  1. 1. How to keep KIDS AND YOUTH Safe online
  2. 2. Family rules Technology tools types of parental controlS 22
  3. 3. 1. Make a list of trusted peers/adults that your child can talkto in an uncomfortablesituation. 2. Set rules for your home anduse a Family Media Agreement 4. Discuss practice scenarios Develop a safety plan 3. Ask questions & probe theirunderstanding
  4. 4. Family Media Rules - Mutual responsibilities - Age appropriate - Download from: CommonSenseMedia.org
  5. 5. -What are your friends doing online? -What are the coolest or newest websites? -Can you show me your favorite sites? Do you know: -where reporting functions are? -how to block someone? -how to keep information private? QUESTIONS TO ASK YOUR CHILD
  6. 6. Don’t assume they know! Facebook Example: A Bewildering Tangle of Options
  7. 7. • If the request makes you uncomfortable, don’t respond to the message. • If the person continues to try to make contact, tell a friend or trusted adult. • If you feel that the person is truly trustworthy and want to meet them, ask a trusted adult to go with you. • Never disclose personal information, such as your phone number or where you live. • If you’d like, you can also talk to someone anonymously by calling the CyberTipline at 1-800-843-5678. Agreeing on specific action steps ahead of time can save youth the difficulty of trying to figure out what to do in the moment You met a really nice girl/guy online, but they live a few hours away. One day they message you and say that they’re coming to your town for the day. They want to meet you at the mall.

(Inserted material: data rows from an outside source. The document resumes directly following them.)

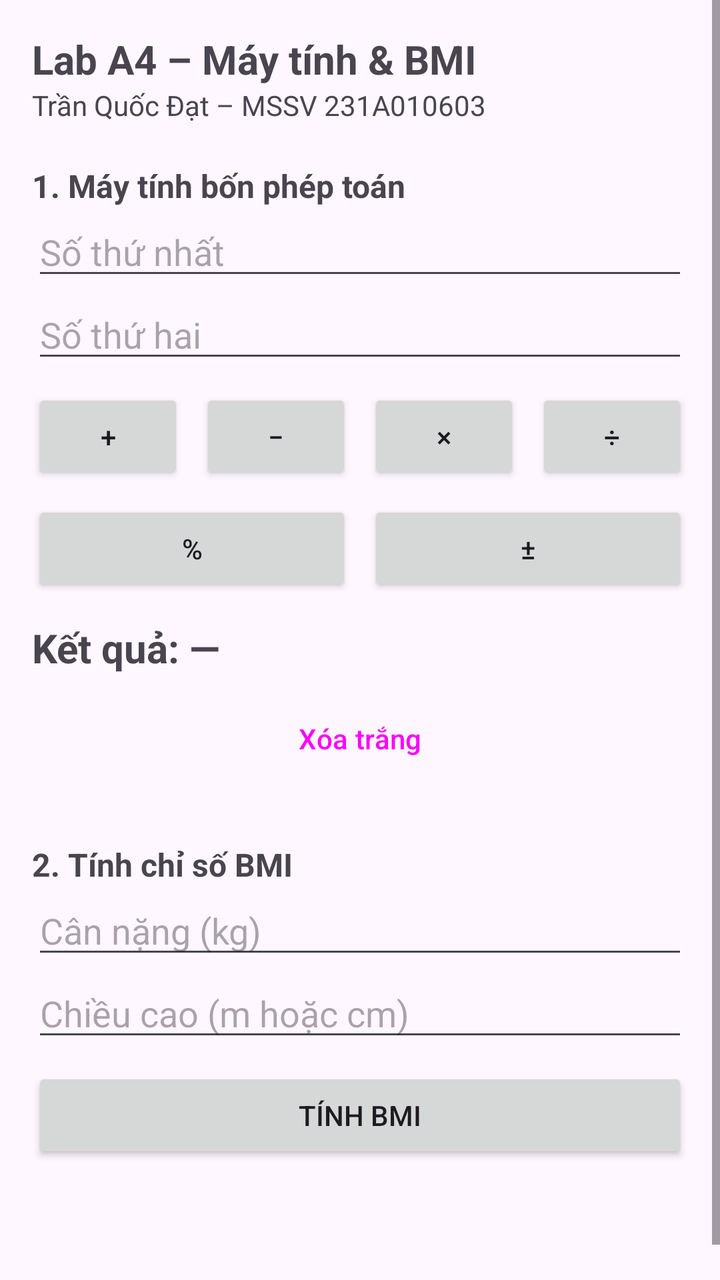
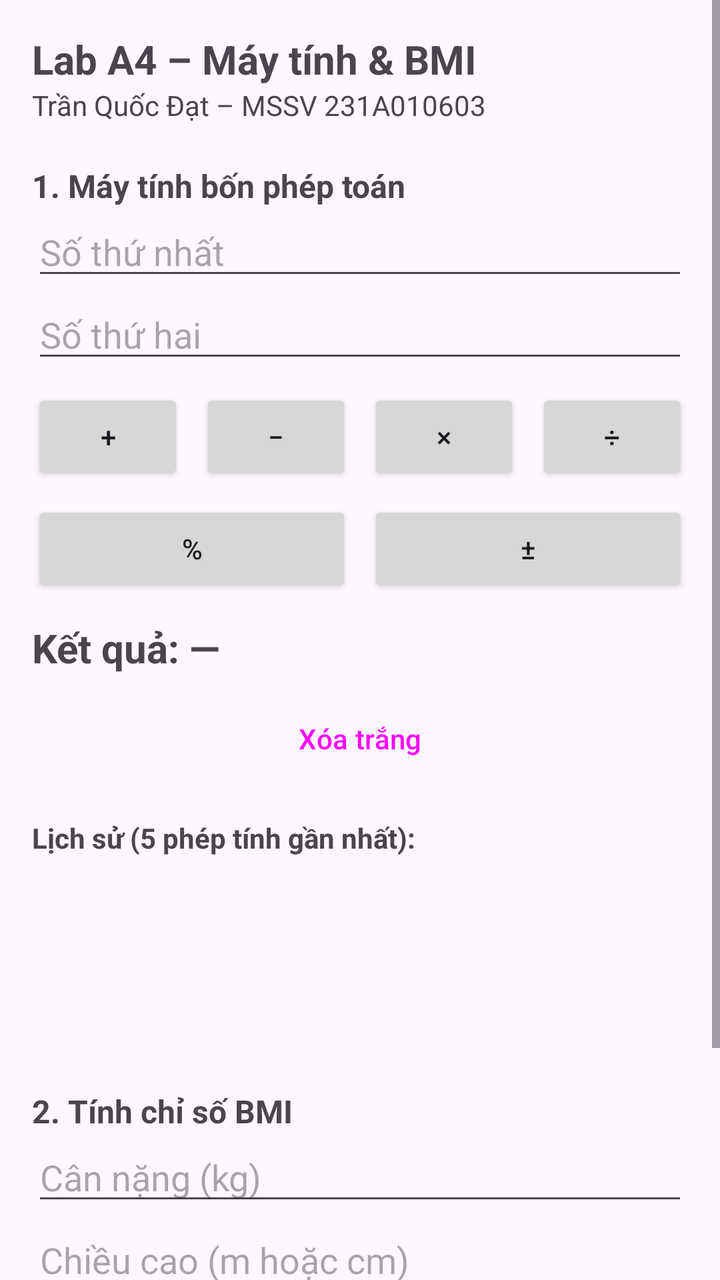

Compare the two renders of this Android layout. The source of the first and the diff that turns it into the second are given below.
<!-- AndroidManifest.xml: application theme Theme.A4_231A010603 -->
<!-- res/layout/activity_main.xml -->
<?xml version="1.0" encoding="utf-8"?>
<ScrollView xmlns:android="http://schemas.android.com/apk/res/android"
    android:id="@+id/main"
    android:layout_width="match_parent"
    android:layout_height="match_parent">

    <LinearLayout
        android:layout_width="match_parent"
        android:layout_height="wrap_content"
        android:orientation="vertical"
        android:padding="16dp">

        <TextView
            android:layout_width="wrap_content"
            android:layout_height="wrap_content"
            android:text="@string/title"
            android:textSize="20sp"
            android:textStyle="bold" />

        <TextView
            android:layout_width="wrap_content"
            android:layout_height="wrap_content"
            android:text="@string/student"
            android:textSize="14sp" />

        
        <TextView
            android:layout_width="wrap_content"
            android:layout_height="wrap_content"
            android:layout_marginTop="20dp"
            android:text="@string/section_calc"
            android:textSize="16sp"
            android:textStyle="bold" />

        <EditText
            android:id="@+id/edtSoA"
            android:layout_width="match_parent"
            android:layout_height="wrap_content"
            android:hint="@string/hint_a"
            android:importantForAutofill="no"
            android:inputType="text"
            />
        
        <EditText
            android:id="@+id/edtSoB"
            android:layout_width="match_parent"
            android:layout_height="wrap_content"
            android:hint="@string/hint_b"
            android:importantForAutofill="no"
            android:inputType="numberDecimal|numberSigned" />

        <LinearLayout
            android:layout_width="match_parent"
            android:layout_height="wrap_content"
            android:layout_marginTop="8dp"
            android:orientation="horizontal">

            <Button
                android:id="@+id/btnCong"
                android:layout_width="0dp"
                android:layout_height="wrap_content"
                android:layout_weight="1"
                android:text="@string/op_add" />

            <Button
                android:id="@+id/btnTru"
                android:layout_width="0dp"
                android:layout_height="wrap_content"
                android:layout_marginStart="8dp"
                android:layout_weight="1"
                android:text="@string/op_sub" />

            <Button
                android:id="@+id/btnNhan"
                android:layout_width="0dp"
                android:layout_height="wrap_content"
                android:layout_marginStart="8dp"
                android:layout_weight="1"
                android:text="@string/op_mul" />

            <Button
                android:id="@+id/btnChia"
                android:layout_width="0dp"
                android:layout_height="wrap_content"
                android:layout_marginStart="8dp"
                android:layout_weight="1"
                android:text="@string/op_div" />
        </LinearLayout>
        <LinearLayout
            android:layout_width="match_parent"
            android:layout_height="wrap_content"
            android:layout_marginTop="8dp"
            android:orientation="horizontal">

            <Button
                android:id="@+id/btnPhanTram"
                android:layout_width="0dp"
                android:layout_height="wrap_content"
                android:layout_weight="1"
                android:text="@string/op_percent" />

            <Button
                android:id="@+id/btnDaoDau"
                android:layout_width="0dp"
                android:layout_height="wrap_content"
                android:layout_marginStart="8dp"
                android:layout_weight="1"
                android:text="@string/op_minor" />
        </LinearLayout>

        <TextView
            android:id="@+id/tvKetQua"
            android:layout_width="match_parent"
            android:layout_height="wrap_content"
            android:layout_marginTop="12dp"
            android:text="@string/result_placeholder"
            android:textSize="20sp"
            android:textStyle="bold" />

        <Button
            android:id="@+id/btnXoa"
            style="?attr/materialButtonOutlinedStyle"
            android:layout_width="match_parent"
            android:layout_height="wrap_content"
            android:layout_marginTop="8dp"
            android:text="@string/clear" />

        
        <TextView
            android:layout_width="wrap_content"
            android:layout_height="wrap_content"
            android:layout_marginTop="28dp"
            android:text="@string/section_bmi"
            android:textSize="16sp"
            android:textStyle="bold" />

        <EditText
            android:id="@+id/edtCanNang"
            android:layout_width="match_parent"
            android:layout_height="wrap_content"
            android:hint="@string/hint_weight"
            android:importantForAutofill="no"
            android:inputType="numberDecimal" />

        <EditText
            android:id="@+id/edtChieuCao"
            android:layout_width="match_parent"
            android:layout_height="wrap_content"
            android:hint="@string/hint_height"
            android:importantForAutofill="no"
            android:inputType="numberDecimal" />

        <Button
            android:id="@+id/btnTinhBmi"
            android:layout_width="match_parent"
            android:layout_height="wrap_content"
            android:layout_marginTop="8dp"
            android:text="@string/calc_bmi" />

        <TextView
            android:id="@+id/tvBmi"
            android:layout_width="match_parent"
            android:layout_height="wrap_content"
            android:layout_marginTop="12dp"
            android:textSize="20sp"
            android:textStyle="bold" />

        <TextView
            android:id="@+id/tvPhanLoai"
            android:layout_width="match_parent"
            android:layout_height="wrap_content"
            android:textSize="16sp" />
    </LinearLayout>
</ScrollView>
<!-- resources referenced by this layout -->
<resources>
  <string name="calc_bmi">Tính BMI</string>
  <string name="clear">Xóa trắng</string>
  <string name="hint_a">Số thứ nhất</string>
  <string name="hint_b">Số thứ hai</string>
  <string name="hint_height">Chiều cao (m hoặc cm)</string>
  <string name="hint_weight">Cân nặng (kg)</string>
  <string name="op_add">+</string>
  <string name="op_div">÷</string>
  <string name="op_minor">±</string>
  <string name="op_mul">×</string>
  <string name="op_percent">%</string>
  <string name="op_sub">−</string>
  <string name="result_placeholder">Kết quả: —</string>
  <string name="section_bmi">2. Tính chỉ số BMI</string>
  <string name="section_calc">1. Máy tính bốn phép toán</string>
  <string name="student">Trần Quốc Đạt – MSSV 231A010603</string>
  <string name="title">Lab A4 – Máy tính &amp; BMI</string>
  <style name="Theme.A4_231A010603" parent="Base.Theme.A4_231A010603" />
  <style name="Base.Theme.A4_231A010603" parent="Theme.Material3.DayNight.NoActionBar">
          
          
      </style>
</resources>

<!-- the commit's change to res/layout/activity_main.xml (unified diff, before → after) -->
@@ -124,6 +124,21 @@
             android:layout_height="wrap_content"
             android:layout_marginTop="8dp"
             android:text="@string/clear" />
+        
+        <TextView
+            android:layout_width="wrap_content"
+            android:layout_height="wrap_content"
+            android:layout_marginTop="16dp"
+            android:text="Lịch sử (5 phép tính gần nhất):"
+            android:textStyle="bold" />
+
+        <TextView
+            android:id="@+id/tvLichSu"
+            android:layout_width="match_parent"
+            android:layout_height="wrap_content"
+            android:layout_marginTop="4dp"
+            android:textSize="14sp"
+            android:minLines="5" />
 
         
         <TextView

  8. 8. devices = diaryA Question of Trust
  9. 9. IN CASE OF EMERGENCY collect passwords & store them in a sealed envelope
  10. 10. Have the computer centrally located but:
  11. 11. OS parental controls software controls prevent unwanted content from entering your computer mobile device filters restrict what your kids have access to on mobile devices Browser-specific solutions filter out websites you don't want your kids to visit. ROUTER SOLUTIONS prevent unwanted content from entering your home TechnologyTools Open DNS
  12. 12. OS parental controls • Apps: Specify which apps the child can access. • Web: Limit access to websites, or allow unrestricted access. • People: Restrict a child’s contact with other people through Game Center, Mail, and Messages. • Time Limits: Set time limits for weekdays, weekends, and bedtime. • Other: Hide profanity in the dictionary and other sources. Block using the built-in camera, Dictation, burning CDs and DVDs, or changing the password or printer settings.
  13. 13. Choose General, then Restrictions. Enable Restrictions & enter a password your kids won’t guess. Under the Allow section, switch anything to “off” you want to disable completely. Under the Allowed Content tab, change the settings for Music & Podcasts, Movies, TV Shows and Apps to your preferred level. Set Apps to 12+ or less, to prevent children from installing unfiltered browsers, which are rated 17+. Mobile device filters For Android devices: Menu > Content Filtering > Choose your filters
  14. 14. Disable Location Services - Talk about safety risks - Ask if your kid knows how to disable this - Ask if your kid knows whether it is enabled - Check their posts location icon
  15. 15. Helps kids resist sexts and peer pressure with funny comebacks. Also provides advice on dealing with sexting crises. Useful apps: Zipit
  16. 16. “Send this instead” app Gives kids a voice when they are under pressure to send intimate images of themselves online.
  17. 17. - credits: love146.org Websites to keep an eye on:
  18. 18. • Become a ‘friend/follower’ of your kid’s social media accounts. But remember that they can block you. • Have your youth use your app store account or an account linked to your email, so you’ll be notified when an app is downloaded. • Set hard boundaries on pieces of info that should never be shared publicly, such as a personal phone number or home address. Additional Ideas: